College graduate Gabriel Antonio, 22, uses ze, hir, and hirs. Antonio noticed students were mostly receptive of hir pronouns. Adults were a different story.
Teachers’ reactions went from not using any pronouns at all with Antonio to telling hir they weren’t going to use hir “made up, fake sounding pronouns.”
“At this point my friends and most of my nuclear family know my preferred pronouns, but no one in my family really uses them. In college I used ze and hir everywhere because people were willing and able to use them,” Antonio says.
For Albi, zie is frequently misgendered by co-workers who excuse their intentional ignorance of Albi’s identity because they say gendered pronouns are “better for business”.
“There’s the unfortunate implication that I can’t appear too different – I can be queer, I can be poly, but I better stay in that gender box,” Albi says. “I call them out on it fairly regularly.“
A lot of this controversy hinges on the misconception that non-normative pronouns are new. Over a century ago, gender-neutral pronouns like thon rose to prominence, but failed to catch on in mainstream vernacular. Science fiction, a genre keen to dismantle societal conventions, is rife with invented pronouns; in the animated movie Futurama: The Beast With a Billion Backs, Yivo is a tentacled life-form that attempts to date the entire universe, and is referred to by Yivo’s preferred pronouns shklee and shkleer.
Then there’s the argument for non-normative pronouns gaining traction in casual conversation before official recognition— a harsh sell when the conversations that are being held actively attempt to unmake them.
Albi says zie doesn’t have the energy to deal with the blowback from those against hir pronouns.
“They seem to want to prioritize rigid linguistic rules over people’s well-being and self-identification. It’s funny because language is ever-evolving along with people, and I find it counter-productive to be so inflexible because of ‘linguistic challenges,'” Albi says.
The pervasive rejection of gender-variant individuals in North America isn’t happening abroad. In Europe, Sweden pioneers gender-neutral child rearing with hen, a pronoun that replaces he and she in Swedish nurseries and has been used in magazines, children’s books, and government documents.
It’s an attitude more prevalent in the West’s digital spheres, where personas and indirect interaction breeds safe spaces for questioning and exploring gender. Blogs, resources and lists of emerging pronouns chronicle gender-variant lives that would be undocumented or otherwise neglected.

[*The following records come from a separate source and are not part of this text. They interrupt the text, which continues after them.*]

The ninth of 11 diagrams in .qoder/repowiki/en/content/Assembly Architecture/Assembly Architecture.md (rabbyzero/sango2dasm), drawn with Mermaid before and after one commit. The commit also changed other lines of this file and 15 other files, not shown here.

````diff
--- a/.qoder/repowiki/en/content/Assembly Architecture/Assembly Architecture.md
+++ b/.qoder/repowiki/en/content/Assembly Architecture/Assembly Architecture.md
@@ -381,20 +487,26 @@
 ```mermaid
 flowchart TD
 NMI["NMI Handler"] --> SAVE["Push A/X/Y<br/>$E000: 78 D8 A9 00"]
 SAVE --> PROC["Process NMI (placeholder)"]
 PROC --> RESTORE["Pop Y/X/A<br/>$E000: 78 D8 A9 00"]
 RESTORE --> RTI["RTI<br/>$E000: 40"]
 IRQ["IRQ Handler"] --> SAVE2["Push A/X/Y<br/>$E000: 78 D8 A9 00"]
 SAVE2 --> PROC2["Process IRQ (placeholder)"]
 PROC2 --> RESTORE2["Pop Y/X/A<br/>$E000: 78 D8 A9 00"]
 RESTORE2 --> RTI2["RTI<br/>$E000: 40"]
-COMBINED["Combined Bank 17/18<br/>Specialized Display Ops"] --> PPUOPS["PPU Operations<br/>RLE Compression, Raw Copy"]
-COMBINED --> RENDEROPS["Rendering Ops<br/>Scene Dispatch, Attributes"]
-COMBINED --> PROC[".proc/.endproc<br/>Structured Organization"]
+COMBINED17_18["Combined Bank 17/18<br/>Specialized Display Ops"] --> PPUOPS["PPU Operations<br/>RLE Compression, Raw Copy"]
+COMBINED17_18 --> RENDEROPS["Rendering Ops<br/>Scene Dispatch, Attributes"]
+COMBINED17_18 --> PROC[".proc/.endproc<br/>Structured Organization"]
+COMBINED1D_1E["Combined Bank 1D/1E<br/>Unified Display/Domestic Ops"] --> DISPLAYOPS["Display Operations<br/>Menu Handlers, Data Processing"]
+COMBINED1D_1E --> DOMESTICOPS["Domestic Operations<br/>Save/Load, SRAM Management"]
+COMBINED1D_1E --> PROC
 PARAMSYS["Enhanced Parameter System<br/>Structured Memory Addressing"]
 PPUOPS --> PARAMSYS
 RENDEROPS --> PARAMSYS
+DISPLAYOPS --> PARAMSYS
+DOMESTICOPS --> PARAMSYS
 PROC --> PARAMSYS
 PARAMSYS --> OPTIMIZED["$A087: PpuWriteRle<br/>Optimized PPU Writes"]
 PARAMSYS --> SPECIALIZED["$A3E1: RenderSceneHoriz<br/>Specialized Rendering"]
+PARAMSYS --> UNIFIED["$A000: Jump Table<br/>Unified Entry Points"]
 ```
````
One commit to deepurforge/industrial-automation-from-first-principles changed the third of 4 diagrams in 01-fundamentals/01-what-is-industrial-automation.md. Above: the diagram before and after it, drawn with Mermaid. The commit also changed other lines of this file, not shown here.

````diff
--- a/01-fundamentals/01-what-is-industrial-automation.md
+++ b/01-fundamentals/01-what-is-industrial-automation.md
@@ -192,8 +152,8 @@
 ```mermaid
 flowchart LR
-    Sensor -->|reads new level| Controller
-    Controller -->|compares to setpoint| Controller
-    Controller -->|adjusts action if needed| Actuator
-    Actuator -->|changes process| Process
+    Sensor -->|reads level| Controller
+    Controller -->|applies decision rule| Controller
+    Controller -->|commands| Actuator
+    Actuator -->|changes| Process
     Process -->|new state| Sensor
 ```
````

In a time where visibility spurs validity more than ever, the struggle for pronoun recognition will continue online and offline. And Albi welcomes the attention.
“People who are just curious can be informed, and those that are questioning can see that there are options for gender – and they are all valid. We’re here, we’re sometimes neither, get used to it.”
*alias used to protect the individual